Determine how many lines in the records below include the word "leaderboard" and output that number alone.

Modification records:
****

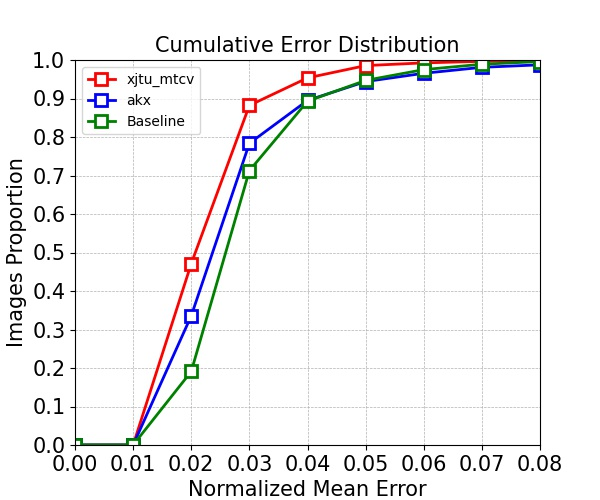
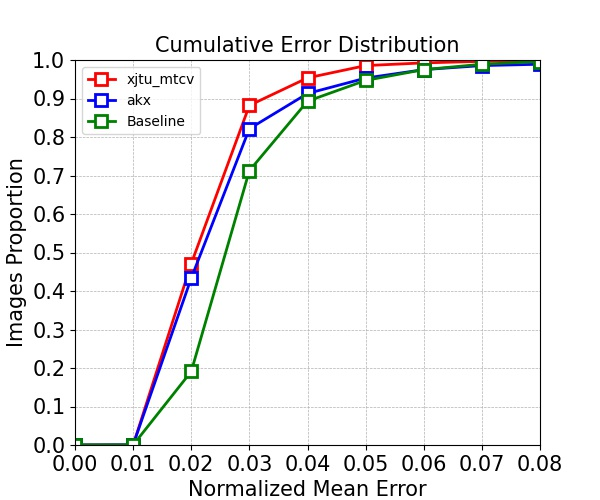
update leaderboard

Changed region(s): [[0.21, 0.12, 0.72, 0.87], [0.72, 0.12, 0.9, 0.15]]

diff --git a/leaderboard/index.html b/leaderboard/index.html
@@ -90,9 +90,9 @@
 <td align="center"> 2</td>
 <td align="center">akx</td>
 <td align="center">Imperial-Vision Technology</td>
-<td align="center">67.30</td>
-<td align="center">1.25</td>
-<td align="center">2.65</td>
+<td align="center">69.52</td>
+<td align="center">1.10</td>
+<td align="center">2.48</td>
 </tr>
 <tr>
 <td align="center"></td>
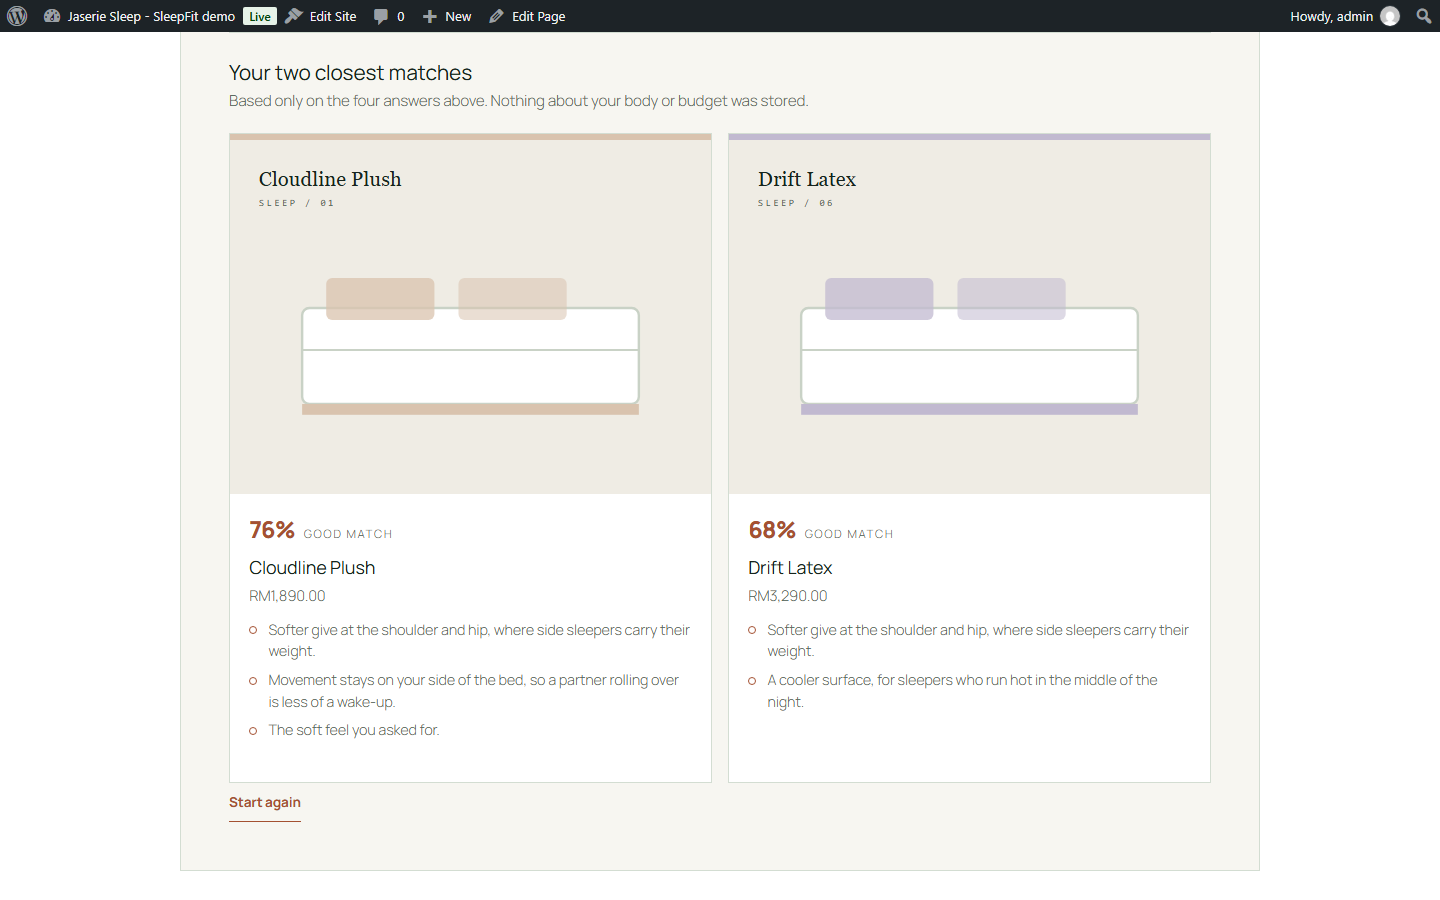
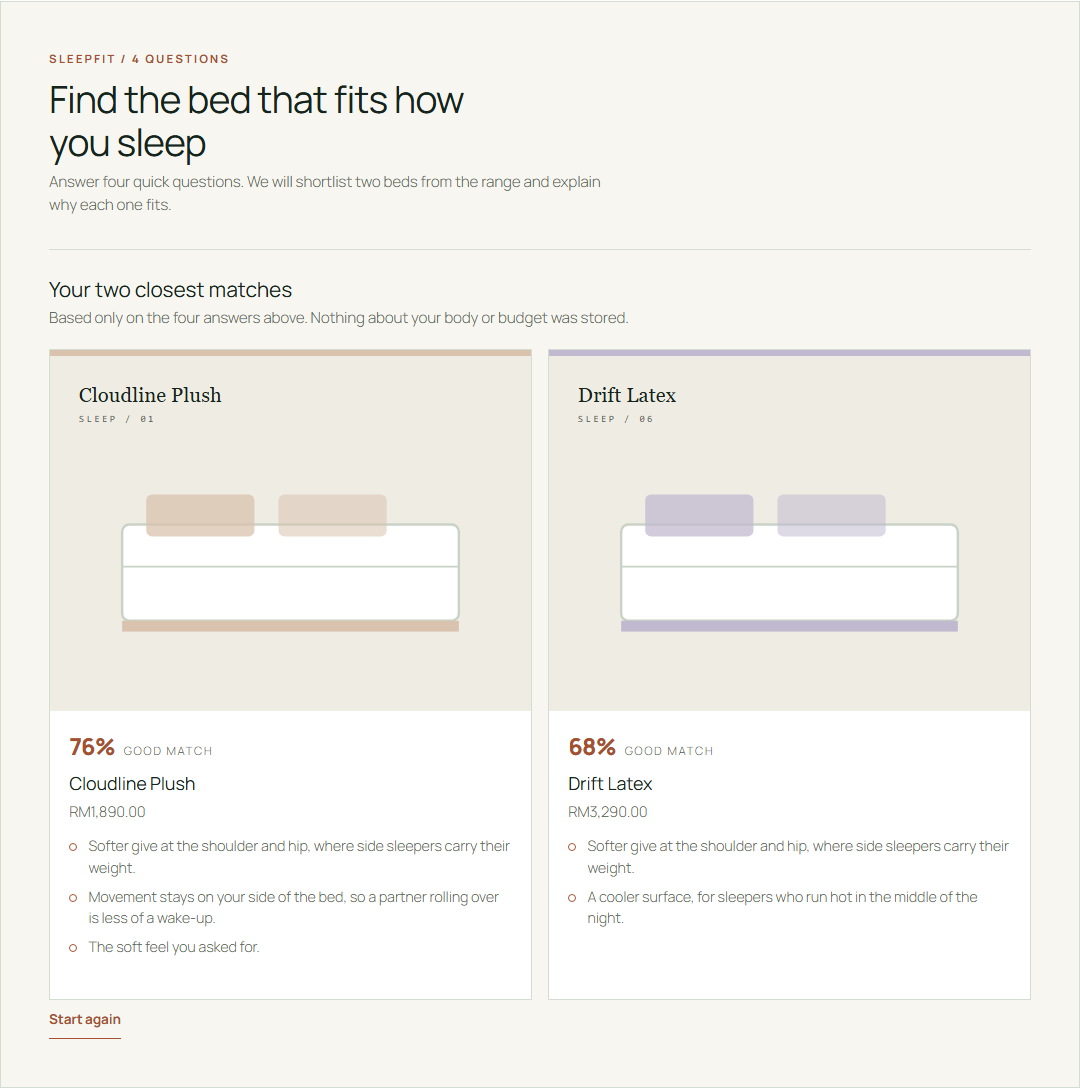
chore: neutral demo store name, fix question card layout

diff --git a/assets/css/sleepfit.css b/assets/css/sleepfit.css
@@ -97,8 +97,7 @@
 
 .sleepfit__legend {
 	display: block;
-	width: 100%;
-	padding: 0;
+	margin: 0 0 0.25rem;
 	font-size: 1.15rem;
 	font-weight: 700;
 	line-height: 1.3;

diff --git a/includes/class-shortcode.php b/includes/class-shortcode.php
@@ -83,11 +83,11 @@ final class Shortcode {
 				<ol class="sleepfit__steps">
 					<?php foreach ( $questions as $index => $question ) : ?>
 						<li class="sleepfit__step" data-sleepfit-step>
-							<fieldset class="sleepfit__fieldset">
-								<legend class="sleepfit__legend">
+							<fieldset class="sleepfit__fieldset" aria-labelledby="sleepfit-q-<?php echo esc_attr( $question['id'] ); ?>">
+								<div class="sleepfit__legend" id="sleepfit-q-<?php echo esc_attr( $question['id'] ); ?>">
 									<span class="sleepfit__count"><?php echo esc_html( sprintf( '%1$d / %2$d', $index + 1, $total ) ); ?></span>
 									<?php echo esc_html( $question['legend'] ); ?>
-								</legend>
+								</div>
 								<p class="sleepfit__help"><?php echo esc_html( $question['help'] ); ?></p>
 								<div class="sleepfit__options">
 									<?php foreach ( $question['options'] as $value => $label ) : ?>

****

## [Your solution]
2